Segment Start: DATA TO PROCESS

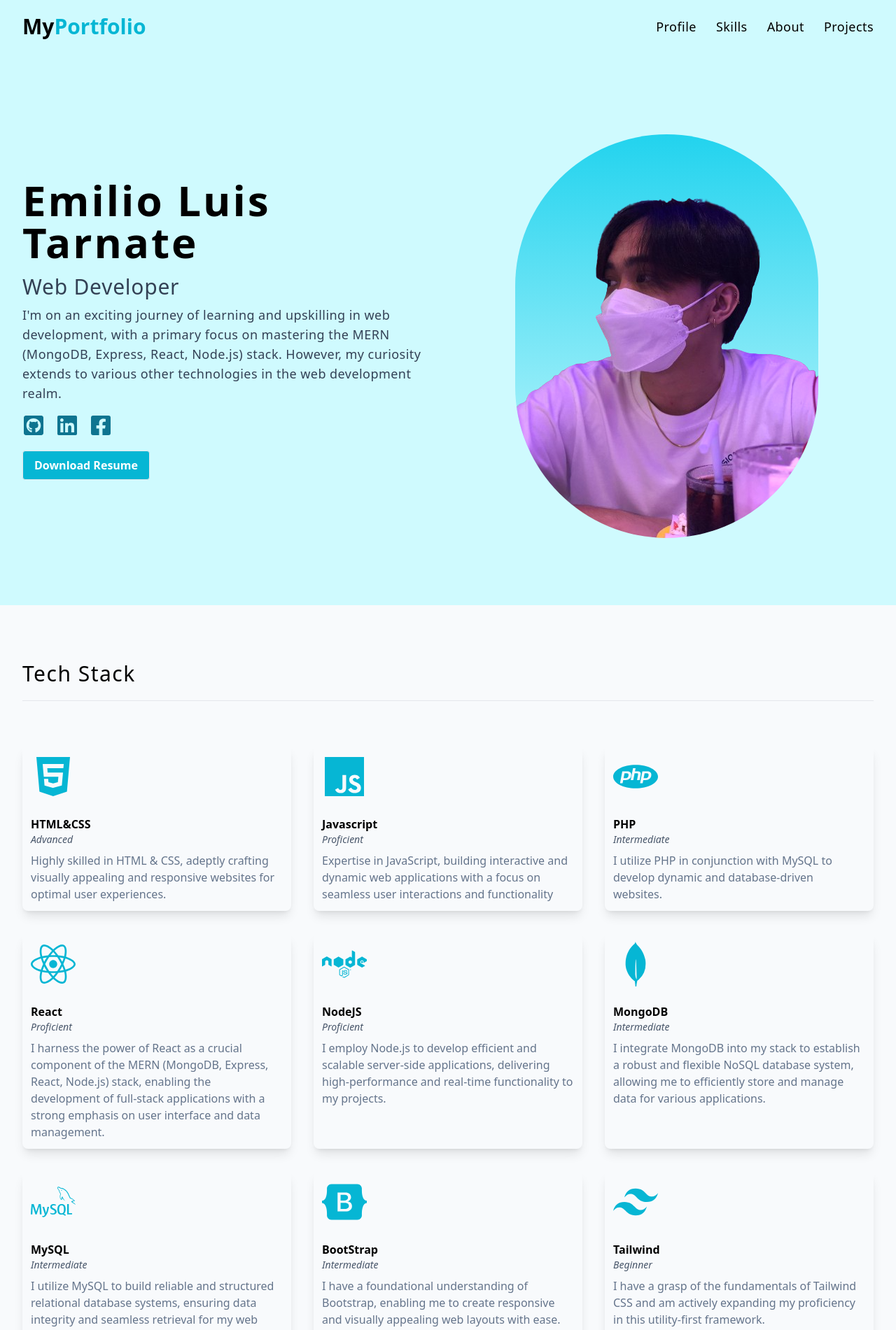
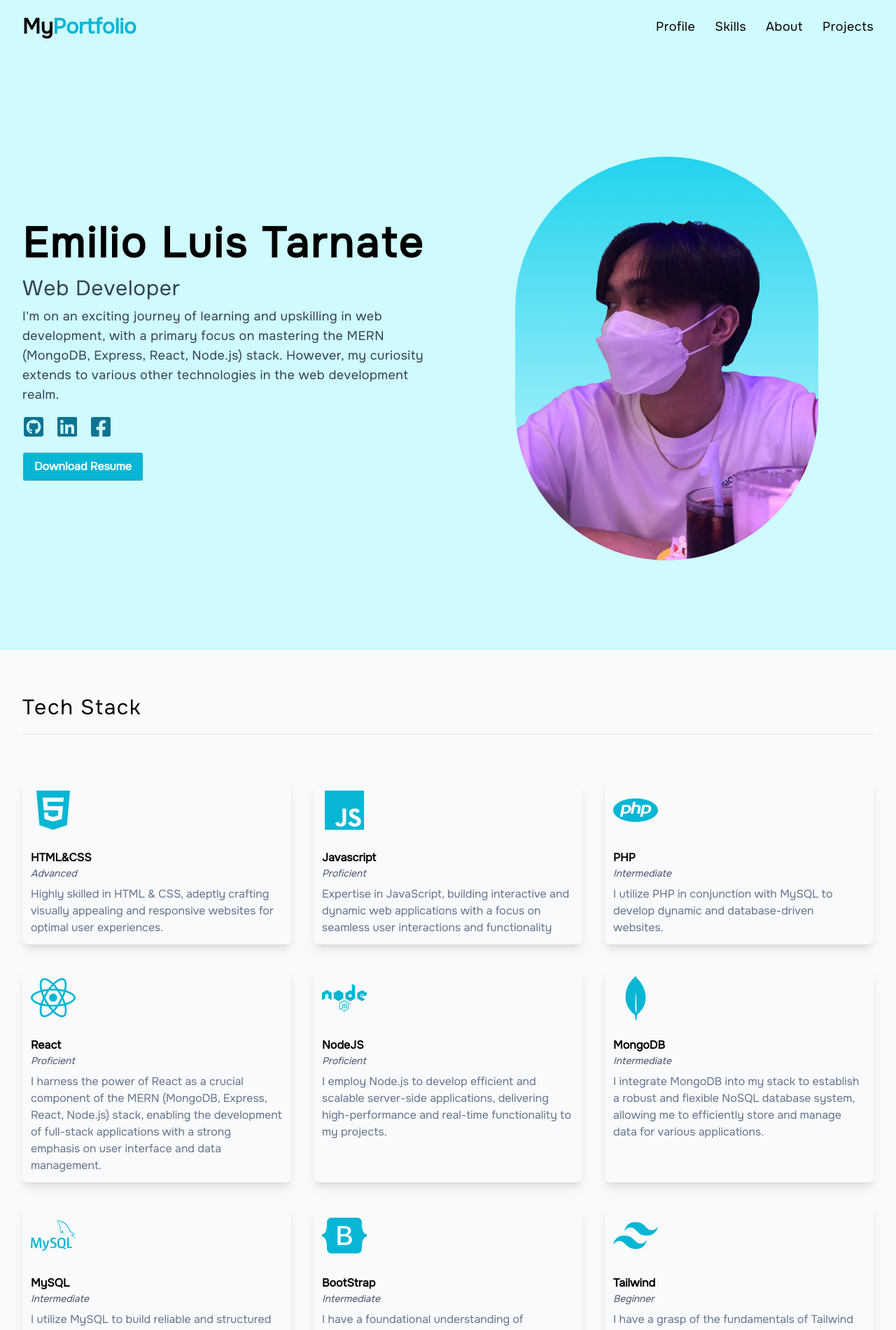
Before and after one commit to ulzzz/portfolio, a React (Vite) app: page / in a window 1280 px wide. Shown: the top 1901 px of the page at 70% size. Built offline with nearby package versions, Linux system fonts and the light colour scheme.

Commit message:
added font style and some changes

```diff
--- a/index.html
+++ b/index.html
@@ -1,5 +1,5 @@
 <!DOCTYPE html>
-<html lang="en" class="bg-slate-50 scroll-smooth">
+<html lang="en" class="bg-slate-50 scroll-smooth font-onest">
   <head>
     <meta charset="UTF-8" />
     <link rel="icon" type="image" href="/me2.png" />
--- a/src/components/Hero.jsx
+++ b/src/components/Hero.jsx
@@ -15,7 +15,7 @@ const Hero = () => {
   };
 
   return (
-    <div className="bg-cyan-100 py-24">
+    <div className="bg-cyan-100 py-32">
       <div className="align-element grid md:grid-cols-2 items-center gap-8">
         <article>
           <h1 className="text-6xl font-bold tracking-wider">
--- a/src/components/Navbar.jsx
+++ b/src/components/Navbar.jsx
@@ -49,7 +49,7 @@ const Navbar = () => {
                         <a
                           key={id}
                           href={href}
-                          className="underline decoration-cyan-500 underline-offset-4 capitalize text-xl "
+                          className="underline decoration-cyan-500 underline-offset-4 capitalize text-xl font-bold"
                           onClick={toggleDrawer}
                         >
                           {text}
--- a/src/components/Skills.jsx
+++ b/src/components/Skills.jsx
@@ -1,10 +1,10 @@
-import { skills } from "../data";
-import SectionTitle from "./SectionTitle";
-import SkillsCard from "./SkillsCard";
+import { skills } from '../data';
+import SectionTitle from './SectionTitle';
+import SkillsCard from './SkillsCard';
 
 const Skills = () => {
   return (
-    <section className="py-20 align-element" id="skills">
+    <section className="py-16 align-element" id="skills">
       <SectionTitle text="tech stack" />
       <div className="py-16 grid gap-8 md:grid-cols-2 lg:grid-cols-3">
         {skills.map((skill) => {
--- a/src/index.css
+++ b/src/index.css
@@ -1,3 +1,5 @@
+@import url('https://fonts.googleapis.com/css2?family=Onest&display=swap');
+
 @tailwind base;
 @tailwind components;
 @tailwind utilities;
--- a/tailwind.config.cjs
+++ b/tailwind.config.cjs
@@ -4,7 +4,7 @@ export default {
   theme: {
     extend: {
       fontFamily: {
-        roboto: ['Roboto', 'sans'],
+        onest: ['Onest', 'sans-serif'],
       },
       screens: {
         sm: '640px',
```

Segment End: DATA TO PROCESS

▶ WHAT THE TASK REQUIRES:
When you retype the data above, match every line exactly and leave the pictures behind.

▶ WRITTEN RESPONSE:
Before and after one commit to ulzzz/portfolio, a React (Vite) app: page / in a window 1280 px wide. Shown: the top 1901 px of the page at 70% size. Built offline with nearby package versions, Linux system fonts and the light colour scheme.

Commit message:
added font style and some changes

```diff
--- a/index.html
+++ b/index.html
@@ -1,5 +1,5 @@
 <!DOCTYPE html>
-<html lang="en" class="bg-slate-50 scroll-smooth">
+<html lang="en" class="bg-slate-50 scroll-smooth font-onest">
   <head>
     <meta charset="UTF-8" />
     <link rel="icon" type="image" href="/me2.png" />
--- a/src/components/Hero.jsx
+++ b/src/components/Hero.jsx
@@ -15,7 +15,7 @@ const Hero = () => {
   };
 
   return (
-    <div className="bg-cyan-100 py-24">
+    <div className="bg-cyan-100 py-32">
       <div className="align-element grid md:grid-cols-2 items-center gap-8">
         <article>
           <h1 className="text-6xl font-bold tracking-wider">
--- a/src/components/Navbar.jsx
+++ b/src/components/Navbar.jsx
@@ -49,7 +49,7 @@ const Navbar = () => {
                         <a
                           key={id}
                           href={href}
-                          className="underline decoration-cyan-500 underline-offset-4 capitalize text-xl "
+                          className="underline decoration-cyan-500 underline-offset-4 capitalize text-xl font-bold"
                           onClick={toggleDrawer}
                         >
                           {text}
--- a/src/components/Skills.jsx
+++ b/src/components/Skills.jsx
@@ -1,10 +1,10 @@
-import { skills } from "../data";
-import SectionTitle from "./SectionTitle";
-import SkillsCard from "./SkillsCard";
+import { skills } from '../data';
+import SectionTitle from './SectionTitle';
+import SkillsCard from './SkillsCard';
 
 const Skills = () => {
   return (
-    <section className="py-20 align-element" id="skills">
+    <section className="py-16 align-element" id="skills">
       <SectionTitle text="tech stack" />
       <div className="py-16 grid gap-8 md:grid-cols-2 lg:grid-cols-3">
         {skills.map((skill) => {
--- a/src/index.css
+++ b/src/index.css
@@ -1,3 +1,5 @@
+@import url('https://fonts.googleapis.com/css2?family=Onest&display=swap');
+
 @tailwind base;
 @tailwind components;
 @tailwind utilities;
--- a/tailwind.config.cjs
+++ b/tailwind.config.cjs
@@ -4,7 +4,7 @@ export default {
   theme: {
     extend: {
       fontFamily: {
-        roboto: ['Roboto', 'sans'],
+        onest: ['Onest', 'sans-serif'],
       },
       screens: {
         sm: '640px',
```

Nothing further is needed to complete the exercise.